Modeling structure-function relationships in synthetic DNA sequences using attribute grammars.

Cai Y, Lux MW, Adam L, Peccoud J - PLoS Comput. Biol. (2009)

An example of attribute grammar.
© Copyright Policy
Related In: Results  -  Collection

Show All Figures
getmorefigures.php?uid=PMC2748682&req=5

pcbi-1000529-g003: An example of attribute grammar.
Mentions: We have developed a simple grammar compact enough to be presented extensively, yet sufficiently complex to represent basic epistatic interactions. The grammar generates constructs composed of one or more gene expression cassettes. The gene expression cassettes are themselves composed of a promoter, cistron, and transcription terminator. Finally, a cistron is composed of a Ribosome Binding Site (RBS) and a coding sequence (gene). The syntax is composed of 12 production rules (P1 to P12) displayed in bold characters in Figure 3 where each entry is composed of a rewriting rule (bold), and semantic actions (curly brackets). The symbol ε refers to an empty string, [ , ] to a list, [] to an empty list, and the ‘+’ sign indicates the concatenation operation on two lists. This syntax is comparable to the one described previously [50] except that we introduced the extra non-terminal restConstructs to allow the generation of constructs with multiple cassettes without introducing parsing problems due to direct left recursions [61].
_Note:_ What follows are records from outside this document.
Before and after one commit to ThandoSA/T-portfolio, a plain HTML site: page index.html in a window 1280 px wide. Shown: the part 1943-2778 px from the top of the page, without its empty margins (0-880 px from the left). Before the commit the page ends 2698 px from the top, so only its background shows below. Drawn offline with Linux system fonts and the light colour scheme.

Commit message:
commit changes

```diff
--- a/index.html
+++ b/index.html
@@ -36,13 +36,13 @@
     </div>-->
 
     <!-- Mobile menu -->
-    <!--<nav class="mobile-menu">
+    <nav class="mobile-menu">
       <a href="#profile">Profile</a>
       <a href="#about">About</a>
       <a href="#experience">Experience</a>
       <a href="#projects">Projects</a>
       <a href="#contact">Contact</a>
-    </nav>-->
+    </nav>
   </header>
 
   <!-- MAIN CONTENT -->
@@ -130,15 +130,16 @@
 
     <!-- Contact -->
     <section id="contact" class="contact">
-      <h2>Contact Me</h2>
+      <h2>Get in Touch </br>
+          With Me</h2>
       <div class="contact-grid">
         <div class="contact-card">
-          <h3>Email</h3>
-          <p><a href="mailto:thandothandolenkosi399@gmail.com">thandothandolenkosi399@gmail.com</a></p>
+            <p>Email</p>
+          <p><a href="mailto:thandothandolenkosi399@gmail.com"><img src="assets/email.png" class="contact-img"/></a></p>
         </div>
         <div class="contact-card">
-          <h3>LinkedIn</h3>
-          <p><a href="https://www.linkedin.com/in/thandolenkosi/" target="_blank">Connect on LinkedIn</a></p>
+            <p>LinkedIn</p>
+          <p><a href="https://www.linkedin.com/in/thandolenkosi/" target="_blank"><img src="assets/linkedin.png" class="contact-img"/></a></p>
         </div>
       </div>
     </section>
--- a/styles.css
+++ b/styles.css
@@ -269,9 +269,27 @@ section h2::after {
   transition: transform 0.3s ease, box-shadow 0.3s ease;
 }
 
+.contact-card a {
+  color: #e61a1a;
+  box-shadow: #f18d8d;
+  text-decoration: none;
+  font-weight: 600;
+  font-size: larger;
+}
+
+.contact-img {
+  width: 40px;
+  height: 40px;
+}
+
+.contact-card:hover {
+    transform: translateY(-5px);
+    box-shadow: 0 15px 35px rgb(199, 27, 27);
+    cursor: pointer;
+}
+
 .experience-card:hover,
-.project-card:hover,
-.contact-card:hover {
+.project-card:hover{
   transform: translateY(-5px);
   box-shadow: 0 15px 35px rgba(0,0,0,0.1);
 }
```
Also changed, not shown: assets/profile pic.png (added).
Bottom Line: Recognizing that certain biological functions can be associated with specific DNA sequences has led various fields of biology to adopt the notion of the genetic part.They will be instrumental for building mathematical models of libraries of genetic constructs synthesized to characterize the function of genetic parts.This formalism is also expected to provide a solid foundation for the development of computer assisted design applications for synthetic biology.

View Article: PubMed Central - PubMed
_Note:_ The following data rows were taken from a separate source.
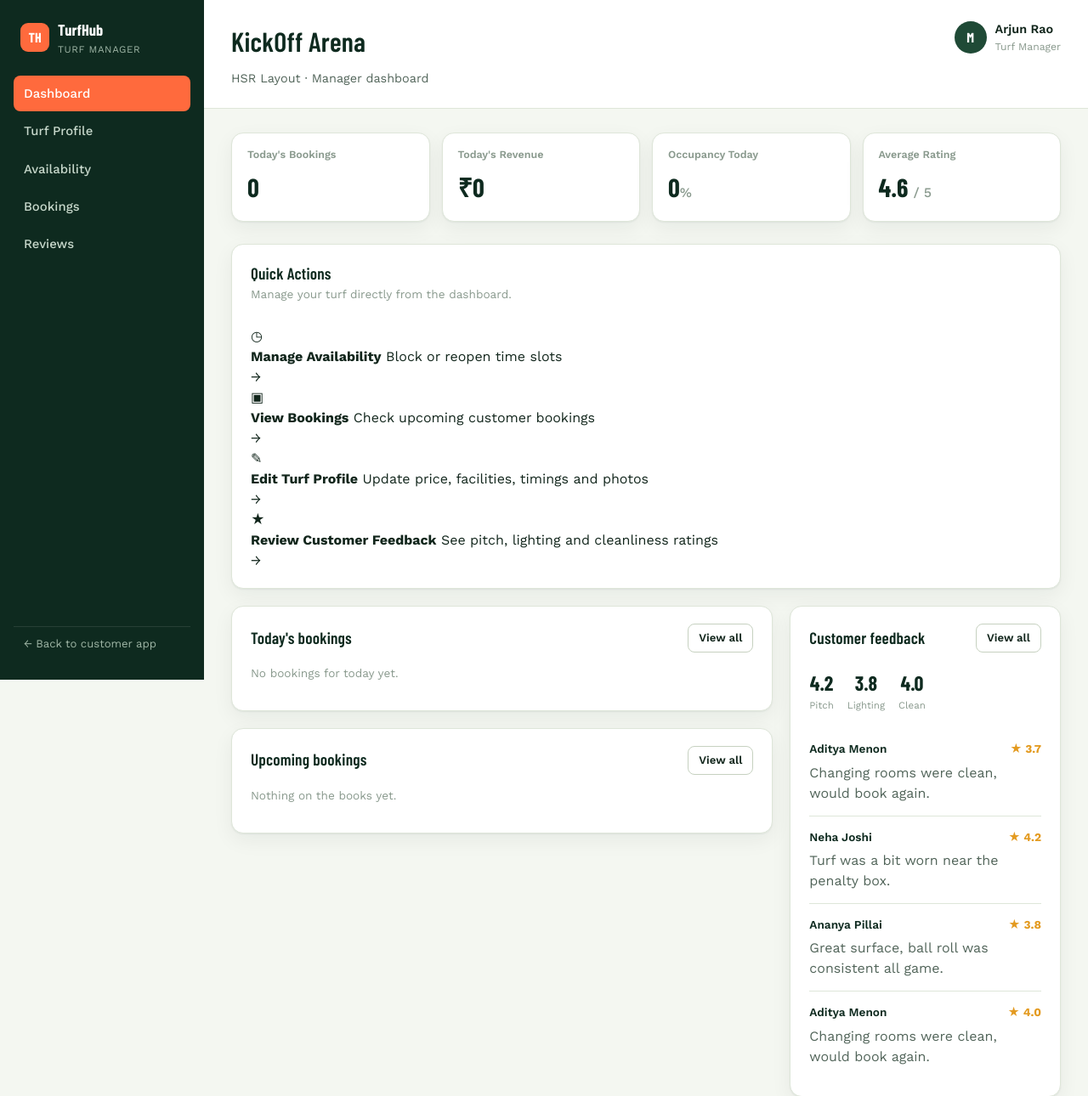
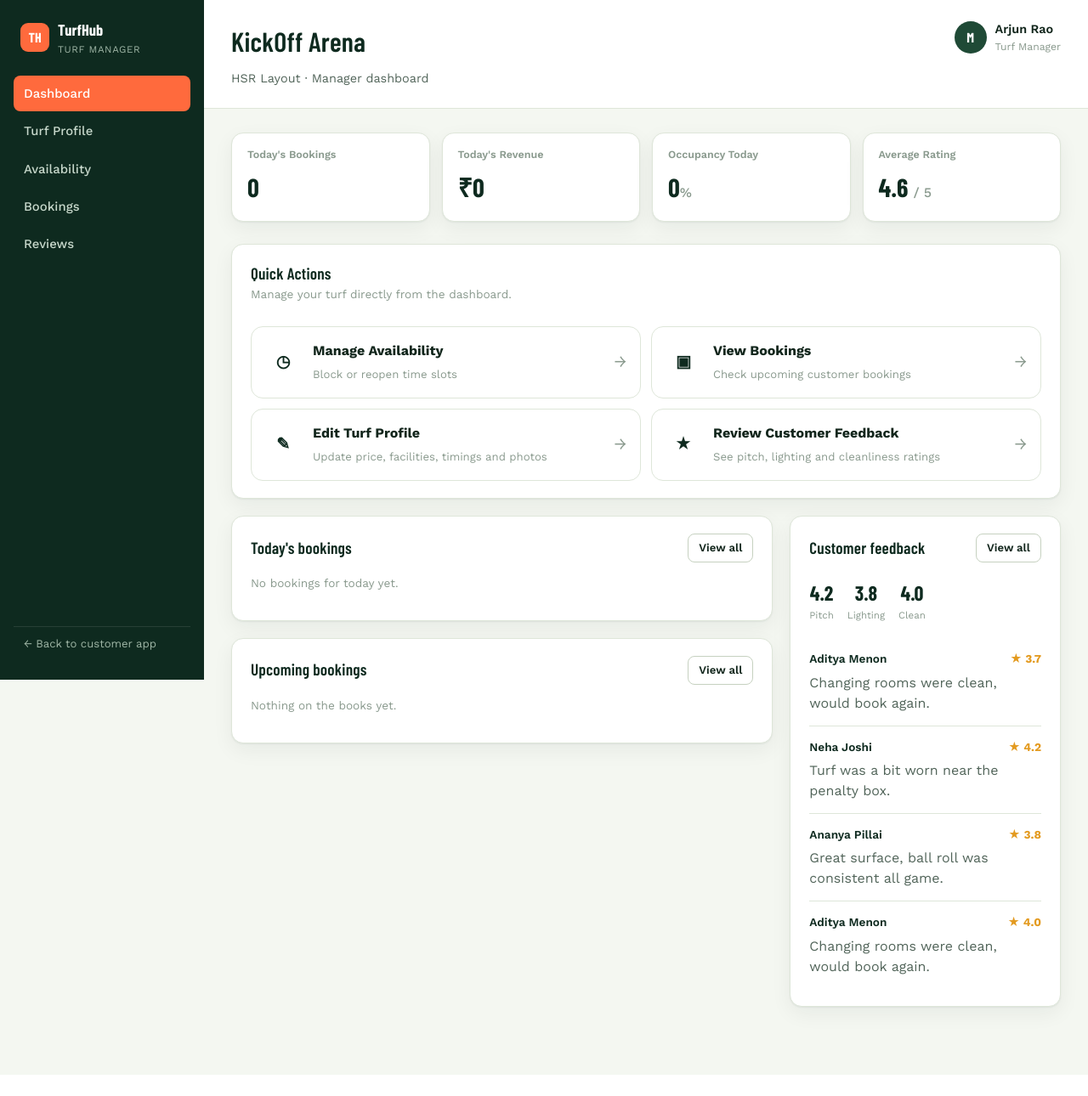
Before and after one commit to swapnendumukherjee7/turfhub, a Flask app: page /manager/ in a window 1280 px wide. Shown: the top 1290 px of the page at 85% size. After the commit the page ends 1265 px from the top, so only its background shows below. Run offline with Flask 3, Linux system fonts and the light colour scheme; data comes from the database, SQL or seed files in the repository.

Commit message:
Update style.css

```diff
--- a/static/css/style.css
+++ b/static/css/style.css
@@ -412,3 +412,67 @@ table.data-table { width: 100%; border-collapse: collapse; font-size: 0.9rem; }
   .search-panel { grid-template-columns: 1fr; }
   .main-content, .topbar { padding-left: 18px; padding-right: 18px; }
 }
+
+.quick-actions {
+  display: grid;
+  grid-template-columns: repeat(2, 1fr);
+  gap: 12px;
+}
+
+.quick-action {
+  display: flex;
+  align-items: center;
+  gap: 14px;
+  padding: 16px;
+  border: 1px solid var(--line);
+  border-radius: var(--radius-md);
+  background: var(--bg-alt);
+  color: var(--ink);
+  text-decoration: none;
+  transition: transform 0.15s ease, box-shadow 0.15s ease, border-color 0.15s ease;
+}
+
+.quick-action:hover {
+  transform: translateY(-2px);
+  box-shadow: var(--shadow-card);
+  border-color: var(--pitch-400);
+}
+
+.quick-action-icon {
+  width: 42px;
+  height: 42px;
+  display: grid;
+  place-items: center;
+  flex-shrink: 0;
+  border-radius: 10px;
+  background: var(--pitch-100);
+  color: var(--pitch-900);
+  font-size: 1.2rem;
+  font-weight: 700;
+}
+
+.quick-action strong {
+  display: block;
+  margin-bottom: 3px;
+}
+
+.quick-action span:not(.quick-action-arrow) {
+  color: var(--ink-faint);
+  font-size: 0.82rem;
+}
+
+.quick-action-arrow {
+  margin-left: auto;
+  font-size: 1.2rem;
+  color: var(--ink-faint);
+}
+
+.quick-actions-panel {
+  margin-bottom: 20px;
+}
+
+@media (max-width: 700px) {
+  .quick-actions {
+    grid-template-columns: 1fr;
+  }
+}
```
Affiliation: Virginia Bioinformatics Institute, Virginia Polytechnic Institute and State University, Blacksburg, Virginia, United States of America.

ABSTRACT
Recognizing that certain biological functions can be associated with specific DNA sequences has led various fields of biology to adopt the notion of the genetic part. This concept provides a finer level of granularity than the traditional notion of the gene. However, a method of formally relating how a set of parts relates to a function has not yet emerged. Synthetic biology both demands such a formalism and provides an ideal setting for testing hypotheses about relationships between DNA sequences and phenotypes beyond the gene-centric methods used in genetics. Attribute grammars are used in computer science to translate the text of a program source code into the computational operations it represents. By associating attributes with parts, modifying the value of these attributes using rules that describe the structure of DNA sequences, and using a multi-pass compilation process, it is possible to translate DNA sequences into molecular interaction network models. These capabilities are illustrated by simple example grammars expressing how gene expression rates are dependent upon single or multiple parts. The translation process is validated by systematically generating, translating, and simulating the phenotype of all the sequences in the design space generated by a small library of genetic parts. Attribute grammars represent a flexible framework connecting parts with models of biological function. They will be instrumental for building mathematical models of libraries of genetic constructs synthesized to characterize the function of genetic parts. This formalism is also expected to provide a solid foundation for the development of computer assisted design applications for synthetic biology.

Show MeSH